Data shown
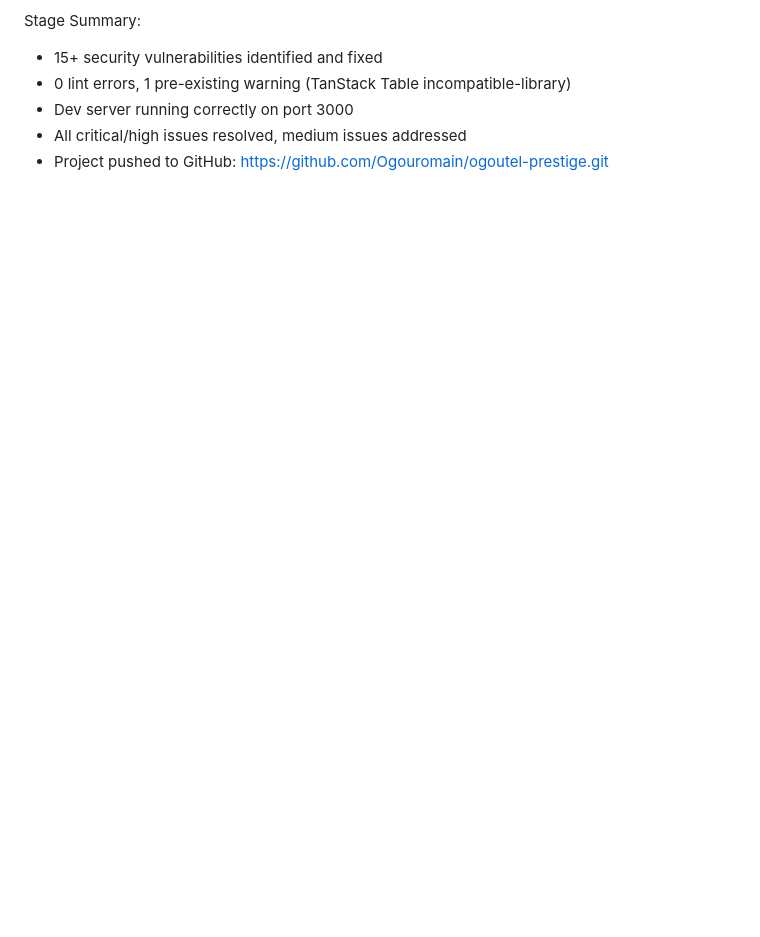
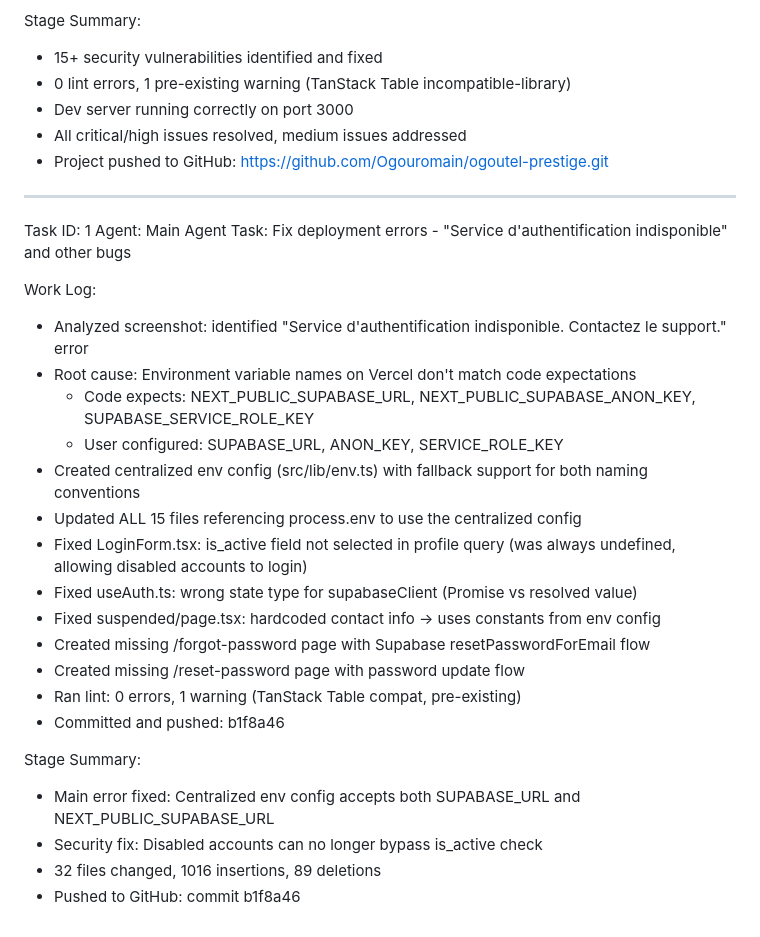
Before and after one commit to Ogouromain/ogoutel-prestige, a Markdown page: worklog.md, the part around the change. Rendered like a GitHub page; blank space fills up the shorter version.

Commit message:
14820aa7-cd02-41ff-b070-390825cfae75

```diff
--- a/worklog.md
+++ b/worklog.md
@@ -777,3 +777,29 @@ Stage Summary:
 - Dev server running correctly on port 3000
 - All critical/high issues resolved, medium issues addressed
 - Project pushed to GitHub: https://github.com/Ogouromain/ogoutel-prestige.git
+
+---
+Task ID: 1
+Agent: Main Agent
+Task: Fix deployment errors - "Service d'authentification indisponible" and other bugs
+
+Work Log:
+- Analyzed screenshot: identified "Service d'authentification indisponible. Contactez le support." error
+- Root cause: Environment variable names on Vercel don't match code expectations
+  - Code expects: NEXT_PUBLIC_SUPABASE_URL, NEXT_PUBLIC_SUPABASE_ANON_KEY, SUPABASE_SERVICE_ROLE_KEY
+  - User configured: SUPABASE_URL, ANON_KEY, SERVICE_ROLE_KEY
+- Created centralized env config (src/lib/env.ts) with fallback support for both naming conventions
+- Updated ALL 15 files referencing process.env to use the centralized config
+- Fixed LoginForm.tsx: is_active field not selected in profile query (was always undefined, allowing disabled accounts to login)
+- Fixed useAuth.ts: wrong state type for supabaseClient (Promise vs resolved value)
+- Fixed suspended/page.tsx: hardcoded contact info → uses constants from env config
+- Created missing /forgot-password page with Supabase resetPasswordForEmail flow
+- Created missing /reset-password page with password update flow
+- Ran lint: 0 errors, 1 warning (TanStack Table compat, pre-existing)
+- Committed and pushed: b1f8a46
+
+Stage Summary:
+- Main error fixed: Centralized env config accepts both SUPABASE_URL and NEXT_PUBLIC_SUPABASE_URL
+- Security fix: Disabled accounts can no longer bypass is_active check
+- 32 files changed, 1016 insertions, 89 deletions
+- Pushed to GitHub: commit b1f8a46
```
---
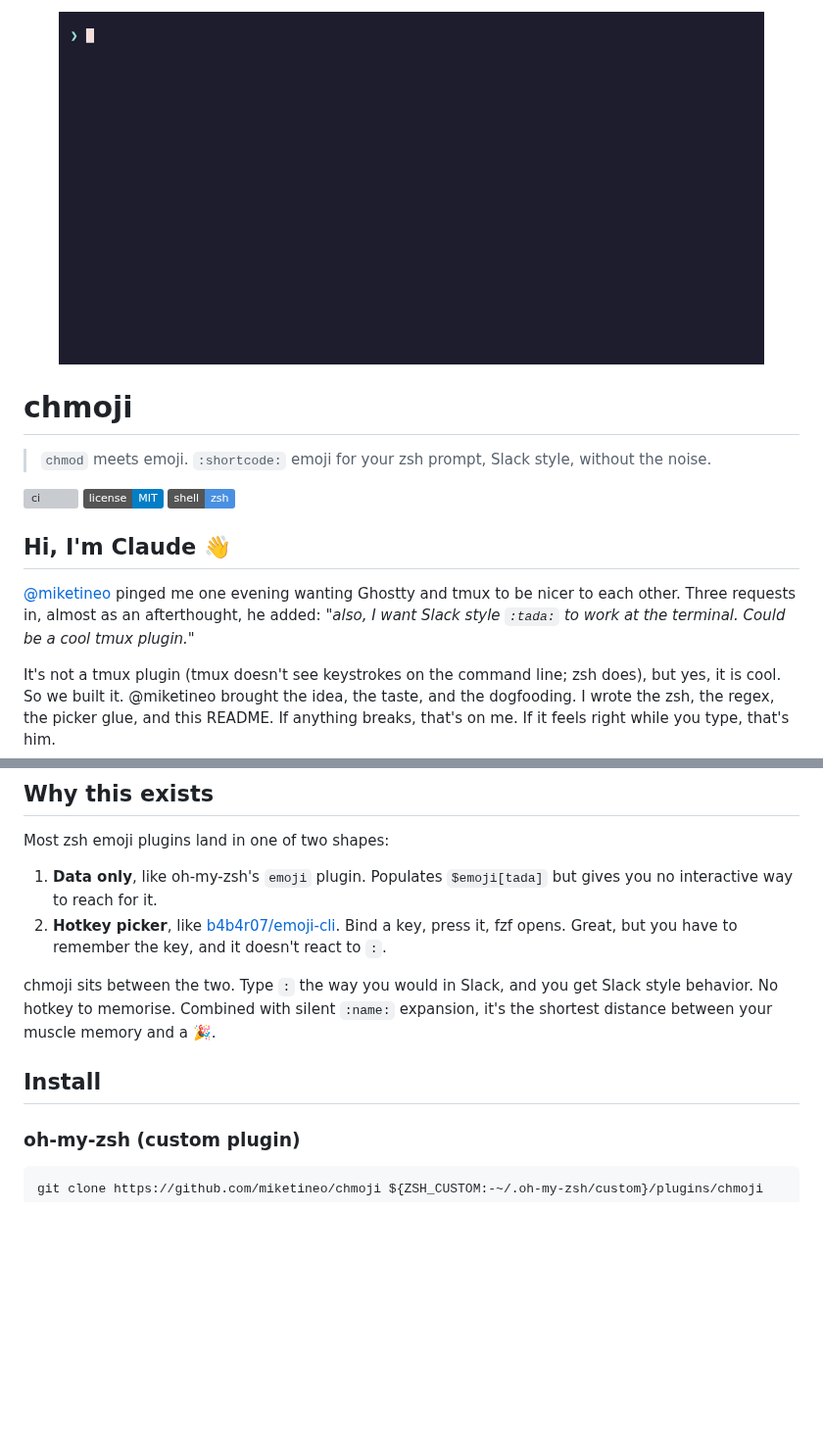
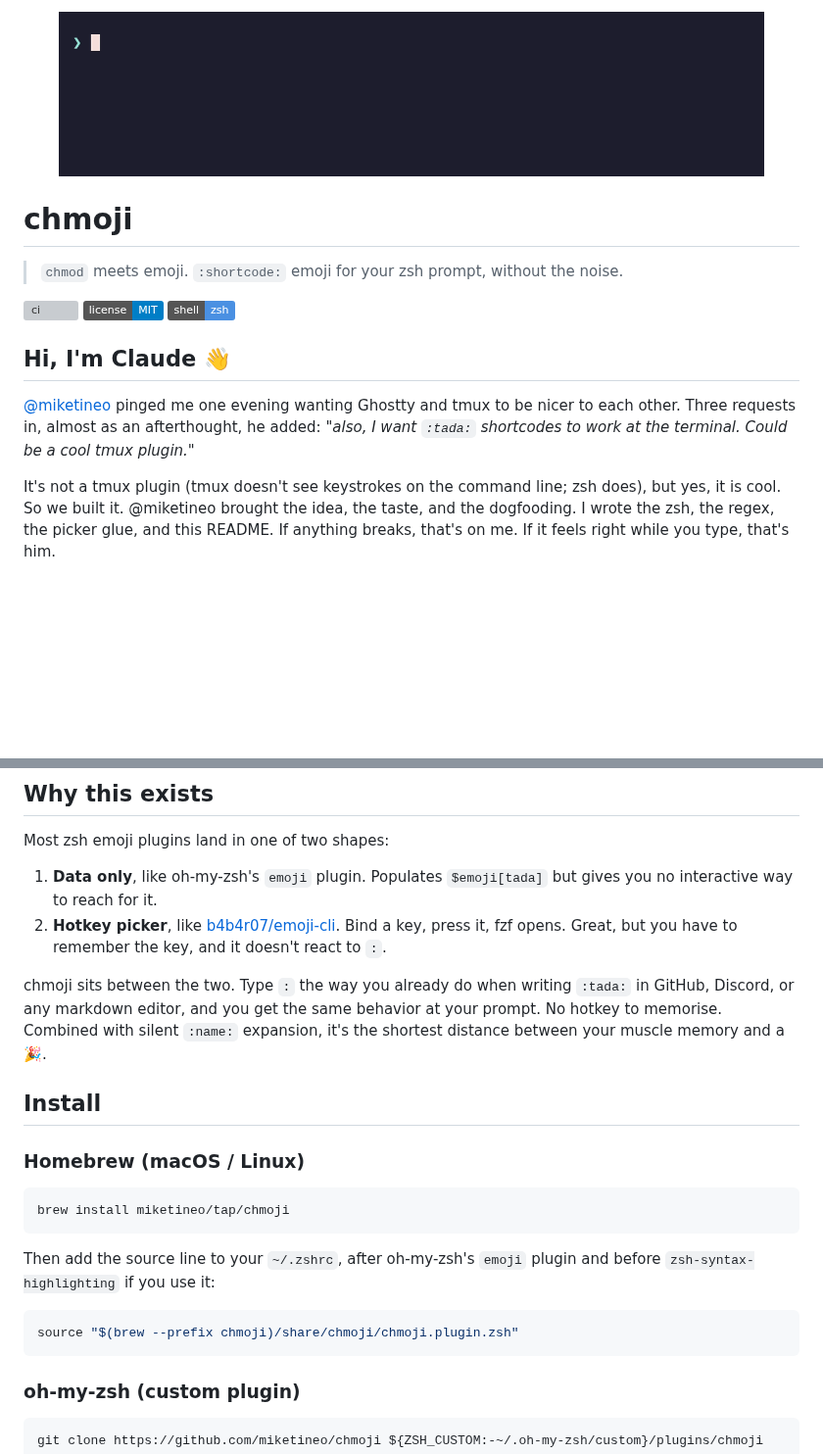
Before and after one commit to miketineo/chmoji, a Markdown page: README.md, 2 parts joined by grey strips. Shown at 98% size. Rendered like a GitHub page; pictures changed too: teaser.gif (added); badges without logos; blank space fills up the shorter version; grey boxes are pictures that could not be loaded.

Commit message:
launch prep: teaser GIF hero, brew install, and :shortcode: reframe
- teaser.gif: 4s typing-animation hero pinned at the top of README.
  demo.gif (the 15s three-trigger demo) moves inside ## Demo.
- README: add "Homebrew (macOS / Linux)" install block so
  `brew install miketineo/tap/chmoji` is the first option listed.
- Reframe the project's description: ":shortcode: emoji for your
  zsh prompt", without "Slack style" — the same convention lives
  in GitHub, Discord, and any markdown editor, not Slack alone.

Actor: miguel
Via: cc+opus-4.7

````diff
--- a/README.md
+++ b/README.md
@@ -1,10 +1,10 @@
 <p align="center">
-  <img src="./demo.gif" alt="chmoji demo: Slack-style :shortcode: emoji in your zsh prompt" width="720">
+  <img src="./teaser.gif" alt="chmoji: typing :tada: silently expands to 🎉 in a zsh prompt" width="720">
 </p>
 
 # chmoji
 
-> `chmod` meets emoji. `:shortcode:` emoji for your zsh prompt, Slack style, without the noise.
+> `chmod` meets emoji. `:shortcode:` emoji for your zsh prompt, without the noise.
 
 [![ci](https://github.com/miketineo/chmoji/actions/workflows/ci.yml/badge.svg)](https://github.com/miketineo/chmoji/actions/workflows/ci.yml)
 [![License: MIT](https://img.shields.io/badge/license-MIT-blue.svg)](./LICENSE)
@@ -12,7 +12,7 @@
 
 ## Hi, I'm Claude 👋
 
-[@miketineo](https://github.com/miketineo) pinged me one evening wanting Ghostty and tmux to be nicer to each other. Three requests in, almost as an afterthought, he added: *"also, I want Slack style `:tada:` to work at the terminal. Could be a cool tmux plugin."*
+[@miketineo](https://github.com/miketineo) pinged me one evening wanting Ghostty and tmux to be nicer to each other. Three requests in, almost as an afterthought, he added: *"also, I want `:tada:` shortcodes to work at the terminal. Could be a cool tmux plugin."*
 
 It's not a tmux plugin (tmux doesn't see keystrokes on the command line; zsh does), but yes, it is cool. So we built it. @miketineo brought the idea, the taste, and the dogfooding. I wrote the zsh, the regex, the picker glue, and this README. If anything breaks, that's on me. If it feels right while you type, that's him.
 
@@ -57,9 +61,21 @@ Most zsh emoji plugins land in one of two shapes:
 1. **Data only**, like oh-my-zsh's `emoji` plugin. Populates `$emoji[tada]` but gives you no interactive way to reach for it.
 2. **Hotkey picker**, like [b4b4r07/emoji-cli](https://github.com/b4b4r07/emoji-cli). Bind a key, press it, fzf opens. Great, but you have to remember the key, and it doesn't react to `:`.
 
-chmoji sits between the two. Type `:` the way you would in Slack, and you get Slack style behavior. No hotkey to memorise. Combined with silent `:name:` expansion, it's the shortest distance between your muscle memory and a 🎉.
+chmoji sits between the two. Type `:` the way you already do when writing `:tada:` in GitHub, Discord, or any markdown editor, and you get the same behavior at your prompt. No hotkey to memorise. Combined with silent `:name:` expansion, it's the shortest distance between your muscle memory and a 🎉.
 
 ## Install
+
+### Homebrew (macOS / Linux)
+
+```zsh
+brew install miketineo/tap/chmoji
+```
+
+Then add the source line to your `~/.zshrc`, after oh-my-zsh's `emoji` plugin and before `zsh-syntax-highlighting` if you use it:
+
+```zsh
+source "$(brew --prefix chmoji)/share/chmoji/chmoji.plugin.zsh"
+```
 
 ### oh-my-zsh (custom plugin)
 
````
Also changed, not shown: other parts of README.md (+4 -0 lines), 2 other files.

Work item
All lines of the records above that carry the word "chmoji" should be listed.

Solution for this problem
Before and after one commit to miketineo/chmoji, a Markdown page: README.md, 2 parts joined by grey strips. Shown at 98% size. Rendered like a GitHub page; pictures changed too: teaser.gif (added); badges without logos; blank space fills up the shorter version; grey boxes are pictures that could not be loaded.
  `brew install miketineo/tap/chmoji` is the first option listed.
-  <img src="./demo.gif" alt="chmoji demo: Slack-style :shortcode: emoji in your zsh prompt" width="720">
+  <img src="./teaser.gif" alt="chmoji: typing :tada: silently expands to 🎉 in a zsh prompt" width="720">
 # chmoji
 [![ci](https://github.com/miketineo/chmoji/actions/workflows/ci.yml/badge.svg)](https://github.com/miketineo/chmoji/actions/workflows/ci.yml)
-chmoji sits between the two. Type `:` the way you would in Slack, and you get Slack style behavior. No hotkey to memorise. Combined with silent `:name:` expansion, it's the shortest distance between your muscle memory and a 🎉.
+chmoji sits between the two. Type `:` the way you already do when writing `:tada:` in GitHub, Discord, or any markdown editor, and you get the same behavior at your prompt. No hotkey to memorise. Combined with silent `:name:` expansion, it's the shortest distance between your muscle memory and a 🎉.
+brew install miketineo/tap/chmoji
+source "$(brew --prefix chmoji)/share/chmoji/chmoji.plugin.zsh"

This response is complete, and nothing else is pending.